▶ **Task description**: All of the data must be returned word for word.

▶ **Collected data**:
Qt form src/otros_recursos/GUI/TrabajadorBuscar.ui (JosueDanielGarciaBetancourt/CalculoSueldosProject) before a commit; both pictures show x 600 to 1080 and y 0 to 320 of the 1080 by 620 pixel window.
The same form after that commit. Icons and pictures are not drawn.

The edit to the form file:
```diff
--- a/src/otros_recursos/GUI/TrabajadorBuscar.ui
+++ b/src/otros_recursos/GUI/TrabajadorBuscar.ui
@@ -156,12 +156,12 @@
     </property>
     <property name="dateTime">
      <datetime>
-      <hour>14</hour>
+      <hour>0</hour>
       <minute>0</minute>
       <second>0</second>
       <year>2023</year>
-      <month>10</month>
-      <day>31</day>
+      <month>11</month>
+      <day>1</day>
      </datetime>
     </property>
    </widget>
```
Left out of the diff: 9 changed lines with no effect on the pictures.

▶ **Task response**:
Qt form src/otros_recursos/GUI/TrabajadorBuscar.ui (JosueDanielGarciaBetancourt/CalculoSueldosProject) before a commit; both pictures show x 600 to 1080 and y 0 to 320 of the 1080 by 620 pixel window.
The same form after that commit. Icons and pictures are not drawn.

The edit to the form file:
```diff
--- a/src/otros_recursos/GUI/TrabajadorBuscar.ui
+++ b/src/otros_recursos/GUI/TrabajadorBuscar.ui
@@ -156,12 +156,12 @@
     </property>
     <property name="dateTime">
      <datetime>
-      <hour>14</hour>
+      <hour>0</hour>
       <minute>0</minute>
       <second>0</second>
       <year>2023</year>
-      <month>10</month>
-      <day>31</day>
+      <month>11</month>
+      <day>1</day>
      </datetime>
     </property>
    </widget>
```
Left out of the diff: 9 changed lines with no effect on the pictures.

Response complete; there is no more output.